Aim of the exercise:
The whole listing, pictures aside, should be reproduced exactly.

Given entries:
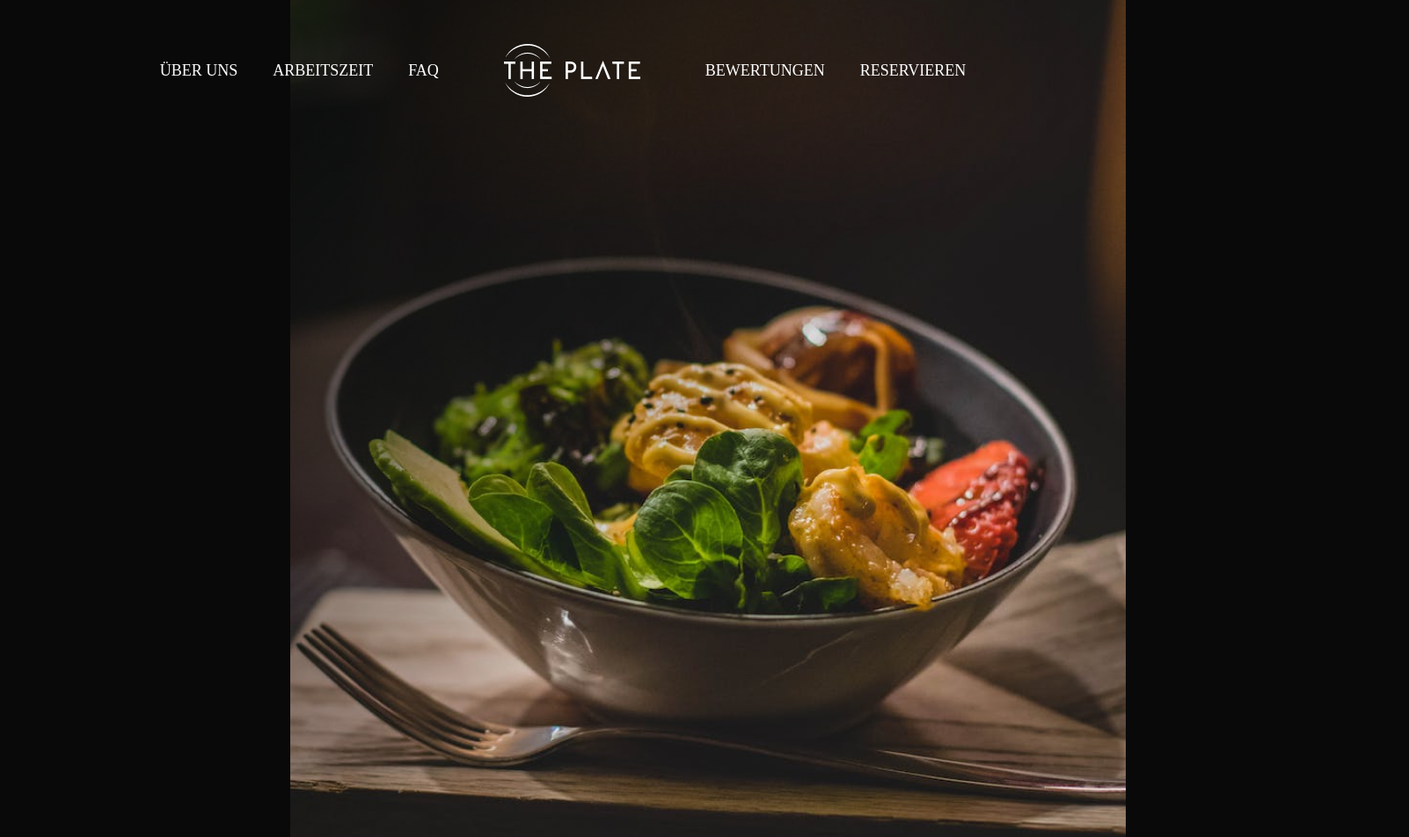
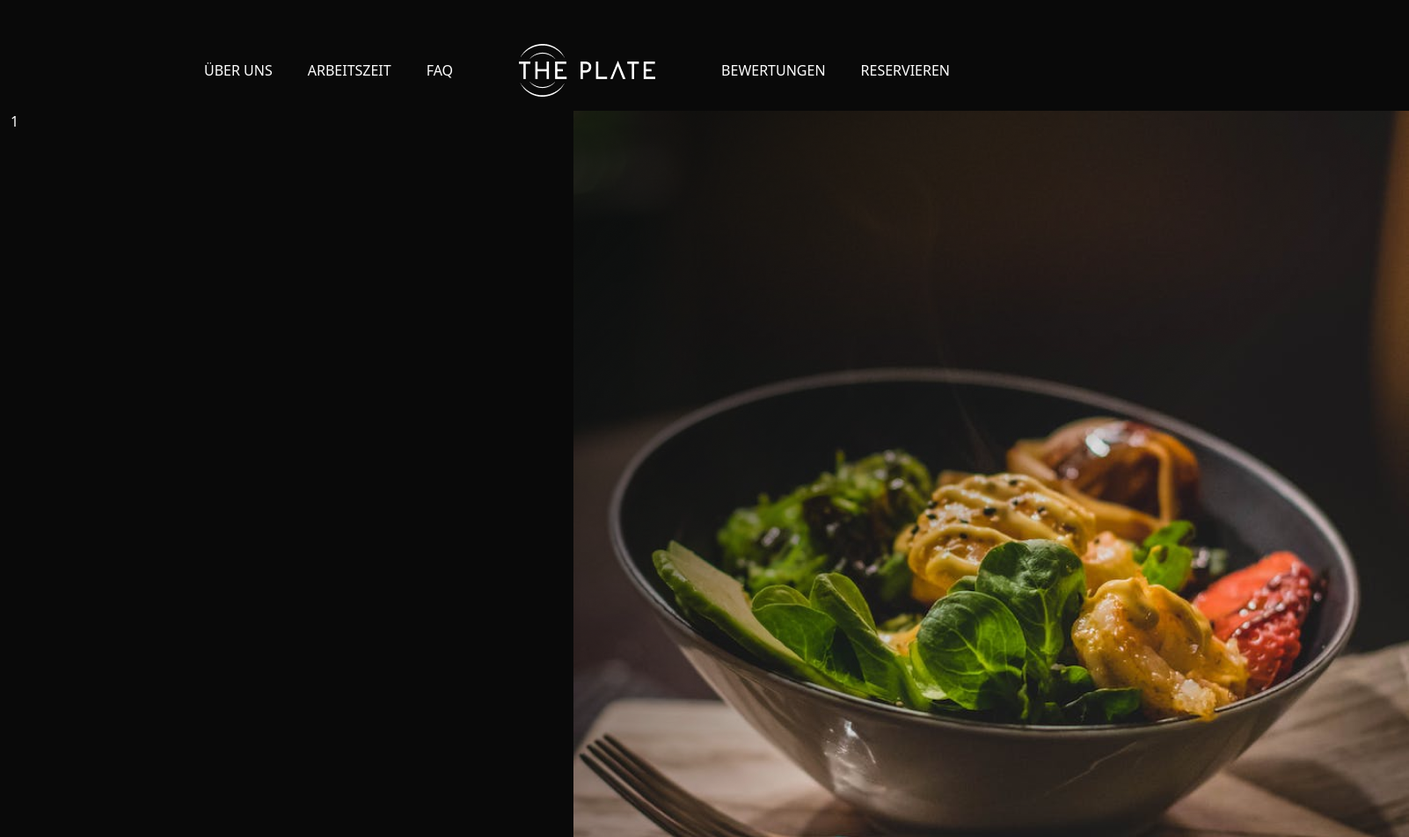
Before and after one commit to DimaMusik/Practic, a plain HTML site: page index.html in a window 1280 px wide. Shown: the top 952 px of the page at 88% size, 1602 px wide, since content can reach past the window. Drawn offline with nearby package versions, Linux system fonts and the light colour scheme.

Commit message:
Your commit message

```diff
--- a/Main/main.css
+++ b/Main/main.css
@@ -1,42 +1,41 @@
-.heroSection{
-    display: block;
-    float: right;
-    width:  1792px;
-    height: 981px;
-    left: 128px;
+body{
+    background-color: #090909;
     color: white;
 }
 
-header{
-
-    display: flex;
-    position: absolute;
-    align-items: center;
-    justify-content: center;
-    width: 100%;
-    min-height: 60px;
-    top: 50px;
-    gap: 74px;
-    left: 0;
+ul {
+    list-style-type: none;
 }
 
-.Frame27, .Frame28{
-    display: flex;
-    gap: 40px;
-}
-body {
-    background: #090909;
+a{
+    text-decoration: none;
+    color: inherit;
 }
 
-.header p {
-    text-transform: uppercase;
-    font-size: 18px;
-    line-height: 27px;
+.logoNav{
+    margin: 0 35px;
 }
 
-#Rectangle4{
-    float: right;
+.headerNav{
+margin-top: 50px;
 }
-main {
-    color: white;
+
+.heroSection {
+
 }
+
+.container{
+    max-width: calc(1664px + 24px);
+}
+
+nav ul li a {
+    text-transform: uppercase;
+}
+
+nav ul li:not(:last-child) {
+    margin-right: 40px;
+}
+
+.imageSectionHero{
+    margin-right: 0;
+}
--- a/Main/reset.css
+++ /dev/null
@@ -1,90 +0,0 @@
-/* Reset and base styles  */
-* {
-	padding: 0px;
-	margin: 0px;
-	border: none;
-}
-
-*,
-*::before,
-*::after {
-
-	box-sizing: border-box;
-}
-
-/* Links */
-
-a, a:link, a:visited  {
-    text-decoration: none;
-}
-
-a:hover  {
-    text-decoration: none;
-}
-
-/* Common */
-
-aside, nav, footer, header, section, main {
-	display: block;
-}
-
-h1, h2, h3, h4, h5, h6, p {
-    font-size: inherit;
-	font-weight: inherit;
-}
-
-ul, ul li {
-	list-style: none;
-}
-
-img {
-	vertical-align: top;
-}
-
-img, svg {
-	max-width: 100%;
-	height: auto;
-}
-
-address {
-  font-style: normal;
-}
-
-/* Form */
-
-input, textarea, button, select {
-	font-family: inherit;
-    font-size: inherit;
-    color: inherit;
-    background-color: transparent;
-}
-
-input::-ms-clear {
-	display: none;
-}
-
-button, input[type="submit"] {
-    display: inline-block;
-    box-shadow: none;
-    background-color: transparent;
-    background: none;
-    cursor: pointer;
-}
-
-input:focus, input:active,
-button:focus, button:active {
-    outline: none;
-}
-
-button::-moz-focus-inner {
-	padding: 0;
-	border: 0;
-}
-
-label {
-	cursor: pointer;
-}
-
-legend {
-	display: block;
-}
--- a/index.html
+++ b/index.html
@@ -1,49 +1,64 @@
 <!DOCTYPE html>
 <html lang="en">
   <head>
-    <meta charset="UTF-8">
-    <meta name="viewport" content="width=device-width, initial-scale=1.0">
+    <meta charset="UTF-8" />
+    <meta name="viewport" content="width=device-width, initial-scale=1.0" />
     <title>Document</title>
-    <link rel="stylesheet" href="Main/reset.css">
-    <link rel="stylesheet" href="Main/main.css">
+    <link
+      href="https://cdn.jsdelivr.net/npm/bootstrap@5.3.3/dist/css/bootstrap.min.css"
+      rel="stylesheet"
+      integrity="sha384-QWTKZyjpPEjISv5WaRU9OFeRpok6YctnYmDr5pNlyT2bRjXh0JMhjY6hW+ALEwIH"
+      crossorigin="anonymous"
+    />
+    <link rel="stylesheet" href="Main/main.css" />
   </head>
   <body>
-    <section class="heroSection">
-        <header class="header">
-            <div class="Frame27">
-                <p>
-                    Über uns
-                </p>
-                <p>
-                    Arbeitszeit
-                </p>
-                <p>
-                    FAQ
-                </p>
+    <section>
+      <div class="heroSection container">
+        <div class="header">
+          <nav>
+            <ul
+              class="headerNav d-flex justify-content-center align-items-center"
+            >
+              <li>
+                <a href=""> Über uns </a>
+              </li>
+              <li>
+                <a href=""> Arbeitszeit </a>
+              </li>
+              <li>
+                <a href=""> FAQ </a>
+              </li>
+              <li>
+                <a class="logoNav" href="">
+                  <img src="Images/The Plate Logo-01 1.png" alt="" />
+                </a>
+              </li>
+              <li>
+                <a href=""> Bewertungen </a>
+              </li>
+              <li>
+                <a href=""> Reservieren </a>
+              </li>
+            </ul>
+          </nav>
         </div>
-            <div class="ThePlateLogo-01-1">
-                <img src="Images/The Plate Logo-01 1.png" alt="">
+        <div class="row">
+          <div class="col-6">1</div>
+
+          <div class="col-6">
+            <img
+              class="imageSectionHero"
+              src="Images/Rectangle 4.png"
+              alt=""
+            />
           </div>
-            <div class="Frame28">
-                <p>
-                    Bewertungen
-                </p>
-                <p>
-                    Reservieren
-                </p>
         </div>
-        </header>
-        <!-- <p>
-            fdfdsfds
-        </p>
-        <p>
-            fdsfsdf
-        </p> -->
-        <button>
-        </button>
-        <img id="Rectangle4" src="Images/Rectangle 4.png" alt="">
+      </div>
     </section>
-    <main class="">fdsdfsdfdsfsdf</main>
-    <footer class=""></footer>
   </body>
 </html>
+
+<!--
+
+-->
```
Lines whose indentation alone changed are shown as unchanged.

Output of the task:
Before and after one commit to DimaMusik/Practic, a plain HTML site: page index.html in a window 1280 px wide. Shown: the top 952 px of the page at 88% size, 1602 px wide, since content can reach past the window. Drawn offline with nearby package versions, Linux system fonts and the light colour scheme.

Commit message:
Your commit message

```diff
--- a/Main/main.css
+++ b/Main/main.css
@@ -1,42 +1,41 @@
-.heroSection{
-    display: block;
-    float: right;
-    width:  1792px;
-    height: 981px;
-    left: 128px;
+body{
+    background-color: #090909;
     color: white;
 }
 
-header{
-
-    display: flex;
-    position: absolute;
-    align-items: center;
-    justify-content: center;
-    width: 100%;
-    min-height: 60px;
-    top: 50px;
-    gap: 74px;
-    left: 0;
+ul {
+    list-style-type: none;
 }
 
-.Frame27, .Frame28{
-    display: flex;
-    gap: 40px;
-}
-body {
-    background: #090909;
+a{
+    text-decoration: none;
+    color: inherit;
 }
 
-.header p {
-    text-transform: uppercase;
-    font-size: 18px;
-    line-height: 27px;
+.logoNav{
+    margin: 0 35px;
 }
 
-#Rectangle4{
-    float: right;
+.headerNav{
+margin-top: 50px;
 }
-main {
-    color: white;
+
+.heroSection {
+
 }
+
+.container{
+    max-width: calc(1664px + 24px);
+}
+
+nav ul li a {
+    text-transform: uppercase;
+}
+
+nav ul li:not(:last-child) {
+    margin-right: 40px;
+}
+
+.imageSectionHero{
+    margin-right: 0;
+}
--- a/Main/reset.css
+++ /dev/null
@@ -1,90 +0,0 @@
-/* Reset and base styles  */
-* {
-	padding: 0px;
-	margin: 0px;
-	border: none;
-}
-
-*,
-*::before,
-*::after {
-
-	box-sizing: border-box;
-}
-
-/* Links */
-
-a, a:link, a:visited  {
-    text-decoration: none;
-}
-
-a:hover  {
-    text-decoration: none;
-}
-
-/* Common */
-
-aside, nav, footer, header, section, main {
-	display: block;
-}
-
-h1, h2, h3, h4, h5, h6, p {
-    font-size: inherit;
-	font-weight: inherit;
-}
-
-ul, ul li {
-	list-style: none;
-}
-
-img {
-	vertical-align: top;
-}
-
-img, svg {
-	max-width: 100%;
-	height: auto;
-}
-
-address {
-  font-style: normal;
-}
-
-/* Form */
-
-input, textarea, button, select {
-	font-family: inherit;
-    font-size: inherit;
-    color: inherit;
-    background-color: transparent;
-}
-
-input::-ms-clear {
-	display: none;
-}
-
-button, input[type="submit"] {
-    display: inline-block;
-    box-shadow: none;
-    background-color: transparent;
-    background: none;
-    cursor: pointer;
-}
-
-input:focus, input:active,
-button:focus, button:active {
-    outline: none;
-}
-
-button::-moz-focus-inner {
-	padding: 0;
-	border: 0;
-}
-
-label {
-	cursor: pointer;
-}
-
-legend {
-	display: block;
-}
--- a/index.html
+++ b/index.html
@@ -1,49 +1,64 @@
 <!DOCTYPE html>
 <html lang="en">
   <head>
-    <meta charset="UTF-8">
-    <meta name="viewport" content="width=device-width, initial-scale=1.0">
+    <meta charset="UTF-8" />
+    <meta name="viewport" content="width=device-width, initial-scale=1.0" />
     <title>Document</title>
-    <link rel="stylesheet" href="Main/reset.css">
-    <link rel="stylesheet" href="Main/main.css">
+    <link
+      href="https://cdn.jsdelivr.net/npm/bootstrap@5.3.3/dist/css/bootstrap.min.css"
+      rel="stylesheet"
+      integrity="sha384-QWTKZyjpPEjISv5WaRU9OFeRpok6YctnYmDr5pNlyT2bRjXh0JMhjY6hW+ALEwIH"
+      crossorigin="anonymous"
+    />
+    <link rel="stylesheet" href="Main/main.css" />
   </head>
   <body>
-    <section class="heroSection">
-        <header class="header">
-            <div class="Frame27">
-                <p>
-                    Über uns
-                </p>
-                <p>
-                    Arbeitszeit
-                </p>
-                <p>
-                    FAQ
-                </p>
+    <section>
+      <div class="heroSection container">
+        <div class="header">
+          <nav>
+            <ul
+              class="headerNav d-flex justify-content-center align-items-center"
+            >
+              <li>
+                <a href=""> Über uns </a>
+              </li>
+              <li>
+                <a href=""> Arbeitszeit </a>
+              </li>
+              <li>
+                <a href=""> FAQ </a>
+              </li>
+              <li>
+                <a class="logoNav" href="">
+                  <img src="Images/The Plate Logo-01 1.png" alt="" />
+                </a>
+              </li>
+              <li>
+                <a href=""> Bewertungen </a>
+              </li>
+              <li>
+                <a href=""> Reservieren </a>
+              </li>
+            </ul>
+          </nav>
         </div>
-            <div class="ThePlateLogo-01-1">
-                <img src="Images/The Plate Logo-01 1.png" alt="">
+        <div class="row">
+          <div class="col-6">1</div>
+
+          <div class="col-6">
+            <img
+              class="imageSectionHero"
+              src="Images/Rectangle 4.png"
+              alt=""
+            />
           </div>
-            <div class="Frame28">
-                <p>
-                    Bewertungen
-                </p>
-                <p>
-                    Reservieren
-                </p>
         </div>
-        </header>
-        <!-- <p>
-            fdfdsfds
-        </p>
-        <p>
-            fdsfsdf
-        </p> -->
-        <button>
-        </button>
-        <img id="Rectangle4" src="Images/Rectangle 4.png" alt="">
+      </div>
     </section>
-    <main class="">fdsdfsdfdsfsdf</main>
-    <footer class=""></footer>
   </body>
 </html>
+
+<!--
+
+-->
```
Lines whose indentation alone changed are shown as unchanged.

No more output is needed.